HealthDay News — Higher levels of physical activity are associated with lower risks for hospitalization for nine of the 25 most common reasons for hospitalization, according to a study published online Feb. 16 in JAMA Network Open.
Eleanor L. Watts, D.Phil., from the U.S. National Institutes of Health in Rockville, Maryland, and colleagues examined the association between accelerometer-measured physical activity and the subsequent risk for hospitalization for 25 common reasons. The analysis included data from 81,717 U.K. Biobank participants (aged 42 to 78 years) followed for a median 6.8 years.
The researchers found that higher levels of accelerometer-measured physical activity were associated with lower risks for hospitalization for nine conditions: gallbladder disease (hazard ratio [HR] per 1 standard deviation [SD] of physical activity, 0.74), urinary tract infections (HR per 1 SD, 0.76), diabetes (HR per 1 SD, 0.79), venous thromboembolism (HR per 1 SD, 0.82), pneumonia (HR per 1 SD, 0.83), ischemic stroke (HR per 1 SD, 0.85), iron deficiency anemia (HR per 1 SD, 0.91), diverticular disease (HR per 1 SD, 0.94), and colon polyps (HR per 1 SD, 0.96). An increase in moderate-to-vigorous physical activity by 20 minutes per day was associated with reductions in hospitalization ranging from 3.8 percent for colon polyps to 23.0 percent for diabetes.

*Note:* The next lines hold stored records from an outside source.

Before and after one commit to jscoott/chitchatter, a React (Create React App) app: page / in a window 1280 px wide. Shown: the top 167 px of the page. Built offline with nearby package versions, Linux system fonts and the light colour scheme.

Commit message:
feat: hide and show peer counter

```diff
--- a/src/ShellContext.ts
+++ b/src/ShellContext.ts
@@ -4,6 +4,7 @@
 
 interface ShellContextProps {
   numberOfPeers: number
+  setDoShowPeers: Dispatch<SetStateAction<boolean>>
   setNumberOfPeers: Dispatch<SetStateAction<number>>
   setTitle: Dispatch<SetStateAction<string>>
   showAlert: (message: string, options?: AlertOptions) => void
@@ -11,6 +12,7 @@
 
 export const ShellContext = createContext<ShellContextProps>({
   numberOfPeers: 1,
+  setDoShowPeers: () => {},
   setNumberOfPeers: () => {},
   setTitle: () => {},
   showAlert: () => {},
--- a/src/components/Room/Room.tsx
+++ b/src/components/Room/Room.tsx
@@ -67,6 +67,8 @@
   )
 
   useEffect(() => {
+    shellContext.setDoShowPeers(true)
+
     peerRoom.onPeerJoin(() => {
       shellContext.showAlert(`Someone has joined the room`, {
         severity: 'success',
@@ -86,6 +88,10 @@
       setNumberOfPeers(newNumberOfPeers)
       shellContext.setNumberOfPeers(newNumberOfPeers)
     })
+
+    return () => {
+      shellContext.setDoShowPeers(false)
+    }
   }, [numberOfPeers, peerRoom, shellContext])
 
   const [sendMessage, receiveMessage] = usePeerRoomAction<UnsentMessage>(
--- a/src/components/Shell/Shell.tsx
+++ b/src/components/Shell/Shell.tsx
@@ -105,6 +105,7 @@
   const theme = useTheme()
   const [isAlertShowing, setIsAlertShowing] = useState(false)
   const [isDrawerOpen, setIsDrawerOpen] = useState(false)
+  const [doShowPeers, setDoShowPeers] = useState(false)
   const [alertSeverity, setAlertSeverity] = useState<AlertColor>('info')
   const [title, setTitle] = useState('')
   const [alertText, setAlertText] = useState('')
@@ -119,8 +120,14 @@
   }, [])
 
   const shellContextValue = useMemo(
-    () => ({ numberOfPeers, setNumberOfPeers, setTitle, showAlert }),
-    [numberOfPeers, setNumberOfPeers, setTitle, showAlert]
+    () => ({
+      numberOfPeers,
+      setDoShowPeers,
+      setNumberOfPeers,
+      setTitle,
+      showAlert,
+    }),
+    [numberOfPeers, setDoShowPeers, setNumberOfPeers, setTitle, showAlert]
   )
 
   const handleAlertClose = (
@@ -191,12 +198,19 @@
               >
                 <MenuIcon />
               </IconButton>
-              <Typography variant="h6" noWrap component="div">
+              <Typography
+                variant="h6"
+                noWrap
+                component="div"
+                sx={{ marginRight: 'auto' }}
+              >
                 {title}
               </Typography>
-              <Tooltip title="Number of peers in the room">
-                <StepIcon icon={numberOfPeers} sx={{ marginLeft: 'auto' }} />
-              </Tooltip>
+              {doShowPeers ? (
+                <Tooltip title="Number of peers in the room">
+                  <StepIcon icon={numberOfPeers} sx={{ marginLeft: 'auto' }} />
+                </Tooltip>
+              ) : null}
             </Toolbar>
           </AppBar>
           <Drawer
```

“Increasing moderate-to-vigorous physical activity by 20 minutes per day may be a useful nonpharmaceutical intervention to reduce hospital admissions for many common health conditions, which could lower hospital burdens and improve quality of life,” the authors write.